Entries taken from a collection:

----------------

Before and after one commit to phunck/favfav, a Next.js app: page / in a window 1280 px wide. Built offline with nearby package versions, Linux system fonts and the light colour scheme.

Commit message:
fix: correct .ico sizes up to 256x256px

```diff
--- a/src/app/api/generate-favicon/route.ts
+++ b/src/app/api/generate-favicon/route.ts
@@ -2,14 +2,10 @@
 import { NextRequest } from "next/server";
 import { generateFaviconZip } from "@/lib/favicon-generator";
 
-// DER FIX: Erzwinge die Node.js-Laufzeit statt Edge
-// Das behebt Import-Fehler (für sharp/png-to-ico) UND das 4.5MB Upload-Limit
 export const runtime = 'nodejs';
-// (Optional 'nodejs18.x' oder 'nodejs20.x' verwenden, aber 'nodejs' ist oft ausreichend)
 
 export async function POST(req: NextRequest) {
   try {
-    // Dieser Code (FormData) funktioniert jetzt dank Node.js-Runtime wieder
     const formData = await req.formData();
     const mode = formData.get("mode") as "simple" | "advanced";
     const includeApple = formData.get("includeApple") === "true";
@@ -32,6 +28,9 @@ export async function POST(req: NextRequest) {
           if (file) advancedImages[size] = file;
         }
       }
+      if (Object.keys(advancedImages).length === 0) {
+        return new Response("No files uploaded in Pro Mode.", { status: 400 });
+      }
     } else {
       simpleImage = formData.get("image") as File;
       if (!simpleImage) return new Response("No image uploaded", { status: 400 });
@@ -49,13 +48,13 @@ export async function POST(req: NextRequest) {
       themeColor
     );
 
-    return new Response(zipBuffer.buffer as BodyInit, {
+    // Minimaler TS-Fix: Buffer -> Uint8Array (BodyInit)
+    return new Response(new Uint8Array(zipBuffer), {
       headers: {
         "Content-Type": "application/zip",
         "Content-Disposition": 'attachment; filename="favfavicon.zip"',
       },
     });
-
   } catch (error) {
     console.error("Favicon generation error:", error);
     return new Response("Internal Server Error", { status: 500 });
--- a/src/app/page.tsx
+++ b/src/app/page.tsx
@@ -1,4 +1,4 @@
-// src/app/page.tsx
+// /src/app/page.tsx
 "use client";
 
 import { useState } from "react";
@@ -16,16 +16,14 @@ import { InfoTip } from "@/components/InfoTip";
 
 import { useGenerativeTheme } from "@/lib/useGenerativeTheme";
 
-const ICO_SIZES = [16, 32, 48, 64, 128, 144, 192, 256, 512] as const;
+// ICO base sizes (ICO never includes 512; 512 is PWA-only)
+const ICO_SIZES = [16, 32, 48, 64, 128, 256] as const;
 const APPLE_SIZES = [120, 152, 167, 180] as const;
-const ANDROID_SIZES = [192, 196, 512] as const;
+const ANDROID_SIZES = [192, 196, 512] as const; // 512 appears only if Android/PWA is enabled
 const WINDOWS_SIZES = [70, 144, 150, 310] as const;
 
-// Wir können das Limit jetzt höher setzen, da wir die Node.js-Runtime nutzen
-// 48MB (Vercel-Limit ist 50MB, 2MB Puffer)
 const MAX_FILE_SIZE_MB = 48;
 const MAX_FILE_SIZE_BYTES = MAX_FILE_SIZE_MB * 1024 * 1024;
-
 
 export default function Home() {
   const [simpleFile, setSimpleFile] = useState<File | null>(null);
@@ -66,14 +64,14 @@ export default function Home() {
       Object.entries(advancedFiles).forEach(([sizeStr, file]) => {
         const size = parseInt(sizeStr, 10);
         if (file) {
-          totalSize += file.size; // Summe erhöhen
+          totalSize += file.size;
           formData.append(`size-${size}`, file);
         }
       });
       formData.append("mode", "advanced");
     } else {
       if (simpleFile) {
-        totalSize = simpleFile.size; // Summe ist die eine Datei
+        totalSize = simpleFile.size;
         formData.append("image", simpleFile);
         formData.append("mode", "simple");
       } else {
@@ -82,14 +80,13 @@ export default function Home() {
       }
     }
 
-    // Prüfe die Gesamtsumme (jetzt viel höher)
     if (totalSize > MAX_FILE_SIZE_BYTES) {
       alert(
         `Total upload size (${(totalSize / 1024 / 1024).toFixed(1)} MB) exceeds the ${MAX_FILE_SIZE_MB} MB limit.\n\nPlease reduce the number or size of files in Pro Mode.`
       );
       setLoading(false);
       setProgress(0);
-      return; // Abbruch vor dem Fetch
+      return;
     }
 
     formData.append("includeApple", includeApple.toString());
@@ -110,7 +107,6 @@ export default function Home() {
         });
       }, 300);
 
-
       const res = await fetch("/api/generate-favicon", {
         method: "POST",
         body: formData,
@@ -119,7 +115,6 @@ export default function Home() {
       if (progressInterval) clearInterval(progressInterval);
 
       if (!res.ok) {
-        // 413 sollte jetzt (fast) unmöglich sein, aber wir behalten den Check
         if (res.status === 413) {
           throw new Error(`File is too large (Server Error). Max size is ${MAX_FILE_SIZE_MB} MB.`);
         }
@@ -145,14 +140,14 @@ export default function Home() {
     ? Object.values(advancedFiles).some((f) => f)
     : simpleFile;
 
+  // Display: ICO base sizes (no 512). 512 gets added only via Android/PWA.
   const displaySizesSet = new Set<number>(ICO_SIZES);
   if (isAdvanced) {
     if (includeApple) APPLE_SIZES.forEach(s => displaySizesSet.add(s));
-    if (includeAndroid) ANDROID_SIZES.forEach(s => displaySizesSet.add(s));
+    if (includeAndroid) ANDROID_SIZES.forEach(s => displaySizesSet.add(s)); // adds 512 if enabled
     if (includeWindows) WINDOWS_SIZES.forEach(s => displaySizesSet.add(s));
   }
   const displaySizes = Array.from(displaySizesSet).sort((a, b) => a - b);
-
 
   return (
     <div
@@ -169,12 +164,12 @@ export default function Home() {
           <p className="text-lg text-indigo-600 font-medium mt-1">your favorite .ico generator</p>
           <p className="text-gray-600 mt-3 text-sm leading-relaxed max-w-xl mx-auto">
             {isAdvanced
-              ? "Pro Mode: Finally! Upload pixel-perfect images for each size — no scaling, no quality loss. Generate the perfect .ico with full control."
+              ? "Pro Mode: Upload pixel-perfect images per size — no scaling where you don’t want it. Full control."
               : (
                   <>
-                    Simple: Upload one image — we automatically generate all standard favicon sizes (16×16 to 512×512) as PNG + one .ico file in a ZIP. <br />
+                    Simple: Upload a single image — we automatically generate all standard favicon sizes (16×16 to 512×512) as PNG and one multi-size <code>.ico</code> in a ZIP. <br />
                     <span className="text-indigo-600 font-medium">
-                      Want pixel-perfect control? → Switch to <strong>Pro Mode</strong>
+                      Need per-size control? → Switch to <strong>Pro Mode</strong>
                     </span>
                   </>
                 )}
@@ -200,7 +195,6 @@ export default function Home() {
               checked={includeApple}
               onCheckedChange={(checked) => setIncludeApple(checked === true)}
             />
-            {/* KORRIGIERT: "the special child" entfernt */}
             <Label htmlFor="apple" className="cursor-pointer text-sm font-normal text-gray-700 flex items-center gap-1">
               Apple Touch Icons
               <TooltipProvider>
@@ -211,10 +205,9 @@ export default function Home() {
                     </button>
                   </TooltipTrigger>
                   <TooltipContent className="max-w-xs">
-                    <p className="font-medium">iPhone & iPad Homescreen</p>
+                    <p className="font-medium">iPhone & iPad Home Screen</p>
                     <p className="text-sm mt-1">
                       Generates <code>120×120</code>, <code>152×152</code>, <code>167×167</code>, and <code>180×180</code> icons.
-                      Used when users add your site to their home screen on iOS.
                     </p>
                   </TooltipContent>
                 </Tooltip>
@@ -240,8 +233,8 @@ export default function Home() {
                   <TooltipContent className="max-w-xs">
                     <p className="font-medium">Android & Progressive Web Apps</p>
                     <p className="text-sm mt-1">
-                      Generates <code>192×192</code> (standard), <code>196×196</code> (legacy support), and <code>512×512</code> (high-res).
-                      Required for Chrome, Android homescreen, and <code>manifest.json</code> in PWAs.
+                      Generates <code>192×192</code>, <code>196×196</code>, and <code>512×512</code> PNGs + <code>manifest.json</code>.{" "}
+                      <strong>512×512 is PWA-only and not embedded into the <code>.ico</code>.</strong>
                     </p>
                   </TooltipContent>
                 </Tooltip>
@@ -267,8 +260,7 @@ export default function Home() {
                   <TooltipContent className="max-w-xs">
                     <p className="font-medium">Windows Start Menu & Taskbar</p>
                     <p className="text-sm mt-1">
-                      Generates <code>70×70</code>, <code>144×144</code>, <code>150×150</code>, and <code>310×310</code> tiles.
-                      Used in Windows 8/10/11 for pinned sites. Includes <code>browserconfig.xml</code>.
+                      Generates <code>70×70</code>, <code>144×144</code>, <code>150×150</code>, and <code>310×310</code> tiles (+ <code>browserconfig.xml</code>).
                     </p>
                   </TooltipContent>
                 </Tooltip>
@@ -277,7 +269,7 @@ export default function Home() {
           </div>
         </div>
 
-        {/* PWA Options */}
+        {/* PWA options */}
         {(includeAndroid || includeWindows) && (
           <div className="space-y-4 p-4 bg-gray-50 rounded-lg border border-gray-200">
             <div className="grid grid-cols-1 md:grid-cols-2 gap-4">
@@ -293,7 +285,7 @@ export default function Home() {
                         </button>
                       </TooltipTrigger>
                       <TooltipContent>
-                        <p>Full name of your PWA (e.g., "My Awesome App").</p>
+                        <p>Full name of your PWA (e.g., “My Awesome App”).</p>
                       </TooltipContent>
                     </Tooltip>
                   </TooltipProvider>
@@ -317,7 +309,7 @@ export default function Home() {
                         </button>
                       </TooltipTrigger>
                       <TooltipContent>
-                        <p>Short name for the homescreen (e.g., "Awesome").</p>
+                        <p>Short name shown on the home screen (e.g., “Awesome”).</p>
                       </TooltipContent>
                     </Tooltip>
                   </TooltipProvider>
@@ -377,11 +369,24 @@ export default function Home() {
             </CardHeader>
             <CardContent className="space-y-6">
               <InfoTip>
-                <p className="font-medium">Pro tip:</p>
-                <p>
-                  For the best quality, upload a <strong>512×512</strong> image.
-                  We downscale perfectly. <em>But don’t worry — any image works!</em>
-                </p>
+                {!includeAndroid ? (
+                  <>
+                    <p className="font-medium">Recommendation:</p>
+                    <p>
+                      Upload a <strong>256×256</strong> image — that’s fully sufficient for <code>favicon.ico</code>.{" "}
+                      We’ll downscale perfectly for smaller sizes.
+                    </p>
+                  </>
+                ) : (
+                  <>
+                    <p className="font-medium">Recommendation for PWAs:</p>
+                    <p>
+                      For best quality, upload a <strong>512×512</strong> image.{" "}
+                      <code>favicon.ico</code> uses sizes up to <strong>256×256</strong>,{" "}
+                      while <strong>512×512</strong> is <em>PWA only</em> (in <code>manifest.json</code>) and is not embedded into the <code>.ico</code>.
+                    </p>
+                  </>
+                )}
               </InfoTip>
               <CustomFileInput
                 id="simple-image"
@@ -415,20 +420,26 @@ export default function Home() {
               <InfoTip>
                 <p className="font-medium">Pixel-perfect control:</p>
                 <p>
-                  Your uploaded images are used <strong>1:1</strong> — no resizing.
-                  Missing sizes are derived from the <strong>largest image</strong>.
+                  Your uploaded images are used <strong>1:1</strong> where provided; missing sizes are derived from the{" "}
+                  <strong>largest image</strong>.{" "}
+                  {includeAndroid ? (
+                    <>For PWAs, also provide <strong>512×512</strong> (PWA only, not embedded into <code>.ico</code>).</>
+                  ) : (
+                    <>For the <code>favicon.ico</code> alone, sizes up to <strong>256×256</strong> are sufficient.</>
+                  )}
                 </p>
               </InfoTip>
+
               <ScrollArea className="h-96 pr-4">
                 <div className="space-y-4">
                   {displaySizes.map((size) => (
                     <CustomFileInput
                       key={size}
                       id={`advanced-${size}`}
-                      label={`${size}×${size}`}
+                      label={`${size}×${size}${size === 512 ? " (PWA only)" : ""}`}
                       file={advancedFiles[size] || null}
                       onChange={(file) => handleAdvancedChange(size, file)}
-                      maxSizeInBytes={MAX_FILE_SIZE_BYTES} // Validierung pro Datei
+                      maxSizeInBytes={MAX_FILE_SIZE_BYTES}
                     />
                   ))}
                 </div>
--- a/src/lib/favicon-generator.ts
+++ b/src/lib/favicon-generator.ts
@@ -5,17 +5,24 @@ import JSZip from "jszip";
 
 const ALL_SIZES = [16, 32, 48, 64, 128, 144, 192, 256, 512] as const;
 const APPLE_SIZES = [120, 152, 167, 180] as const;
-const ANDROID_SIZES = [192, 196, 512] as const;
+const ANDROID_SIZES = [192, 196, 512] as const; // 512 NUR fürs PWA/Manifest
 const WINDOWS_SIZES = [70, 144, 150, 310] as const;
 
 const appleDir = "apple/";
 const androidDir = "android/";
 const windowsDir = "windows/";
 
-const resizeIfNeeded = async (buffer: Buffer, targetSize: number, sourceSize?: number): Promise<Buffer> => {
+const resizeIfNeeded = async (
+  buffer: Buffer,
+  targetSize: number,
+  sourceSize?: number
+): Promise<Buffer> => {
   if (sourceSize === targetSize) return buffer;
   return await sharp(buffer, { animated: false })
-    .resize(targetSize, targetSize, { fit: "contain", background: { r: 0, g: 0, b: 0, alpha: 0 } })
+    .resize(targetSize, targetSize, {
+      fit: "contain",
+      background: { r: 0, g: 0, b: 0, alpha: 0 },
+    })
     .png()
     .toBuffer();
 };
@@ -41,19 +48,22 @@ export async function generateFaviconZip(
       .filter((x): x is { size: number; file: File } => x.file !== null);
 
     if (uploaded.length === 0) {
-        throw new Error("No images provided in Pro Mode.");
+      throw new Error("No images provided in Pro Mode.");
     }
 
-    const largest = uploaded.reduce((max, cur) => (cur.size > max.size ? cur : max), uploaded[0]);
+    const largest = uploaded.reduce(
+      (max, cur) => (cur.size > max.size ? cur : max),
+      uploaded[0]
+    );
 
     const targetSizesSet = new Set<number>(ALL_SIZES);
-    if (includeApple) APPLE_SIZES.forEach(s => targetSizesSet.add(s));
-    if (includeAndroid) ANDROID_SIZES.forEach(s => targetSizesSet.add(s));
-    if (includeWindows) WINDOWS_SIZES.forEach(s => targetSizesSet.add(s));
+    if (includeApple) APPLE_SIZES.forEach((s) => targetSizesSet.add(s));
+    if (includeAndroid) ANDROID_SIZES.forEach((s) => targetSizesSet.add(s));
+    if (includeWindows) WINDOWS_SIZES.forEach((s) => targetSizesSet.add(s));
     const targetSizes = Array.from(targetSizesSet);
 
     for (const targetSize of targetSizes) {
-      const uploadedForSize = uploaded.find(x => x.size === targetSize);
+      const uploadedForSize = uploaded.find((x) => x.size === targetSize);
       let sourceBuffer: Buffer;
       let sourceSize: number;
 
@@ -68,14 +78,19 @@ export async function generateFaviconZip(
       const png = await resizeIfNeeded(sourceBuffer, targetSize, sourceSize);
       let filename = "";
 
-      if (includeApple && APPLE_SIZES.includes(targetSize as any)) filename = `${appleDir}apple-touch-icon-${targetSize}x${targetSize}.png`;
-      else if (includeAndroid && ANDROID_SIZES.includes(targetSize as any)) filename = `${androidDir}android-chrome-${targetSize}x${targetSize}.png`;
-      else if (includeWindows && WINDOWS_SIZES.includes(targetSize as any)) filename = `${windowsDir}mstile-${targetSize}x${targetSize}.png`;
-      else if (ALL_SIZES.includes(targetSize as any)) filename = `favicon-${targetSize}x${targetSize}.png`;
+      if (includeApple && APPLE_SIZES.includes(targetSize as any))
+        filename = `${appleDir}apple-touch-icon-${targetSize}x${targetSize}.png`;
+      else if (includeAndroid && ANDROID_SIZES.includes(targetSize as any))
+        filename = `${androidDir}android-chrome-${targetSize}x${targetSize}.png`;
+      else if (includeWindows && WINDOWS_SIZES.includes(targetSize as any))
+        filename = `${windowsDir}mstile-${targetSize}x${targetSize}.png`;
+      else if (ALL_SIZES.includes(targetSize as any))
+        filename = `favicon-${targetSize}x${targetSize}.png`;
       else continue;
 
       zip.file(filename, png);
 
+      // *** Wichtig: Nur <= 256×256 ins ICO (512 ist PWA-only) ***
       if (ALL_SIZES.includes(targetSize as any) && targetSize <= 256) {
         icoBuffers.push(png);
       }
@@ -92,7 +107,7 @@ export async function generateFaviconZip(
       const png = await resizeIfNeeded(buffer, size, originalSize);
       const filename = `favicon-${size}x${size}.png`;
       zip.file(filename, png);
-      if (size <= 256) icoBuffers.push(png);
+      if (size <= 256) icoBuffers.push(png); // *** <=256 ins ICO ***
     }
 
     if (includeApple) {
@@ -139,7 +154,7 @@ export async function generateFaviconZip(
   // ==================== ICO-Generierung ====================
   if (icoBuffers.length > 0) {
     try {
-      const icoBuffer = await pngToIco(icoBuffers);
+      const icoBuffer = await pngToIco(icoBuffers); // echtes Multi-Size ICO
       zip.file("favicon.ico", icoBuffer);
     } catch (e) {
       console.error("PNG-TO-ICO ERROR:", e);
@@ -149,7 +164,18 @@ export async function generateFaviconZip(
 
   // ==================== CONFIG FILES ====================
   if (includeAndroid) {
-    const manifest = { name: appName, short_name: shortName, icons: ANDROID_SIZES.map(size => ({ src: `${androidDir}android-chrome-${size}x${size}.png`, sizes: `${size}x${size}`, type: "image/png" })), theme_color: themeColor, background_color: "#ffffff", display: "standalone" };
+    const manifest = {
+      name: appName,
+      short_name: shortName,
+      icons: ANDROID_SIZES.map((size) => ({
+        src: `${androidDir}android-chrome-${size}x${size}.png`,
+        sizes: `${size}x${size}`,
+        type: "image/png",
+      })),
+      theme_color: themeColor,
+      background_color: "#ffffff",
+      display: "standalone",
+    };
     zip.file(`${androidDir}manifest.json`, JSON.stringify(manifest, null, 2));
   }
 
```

----------------

Where the word "text" appears in a line of the entries, copy that line.

**Reply to the task**
           <p className="text-lg text-indigo-600 font-medium mt-1">your favorite .ico generator</p>
           <p className="text-gray-600 mt-3 text-sm leading-relaxed max-w-xl mx-auto">
                     <span className="text-indigo-600 font-medium">
             <Label htmlFor="apple" className="cursor-pointer text-sm font-normal text-gray-700 flex items-center gap-1">
                     <p className="text-sm mt-1">
                     <p className="text-sm mt-1">
                     <p className="text-sm mt-1">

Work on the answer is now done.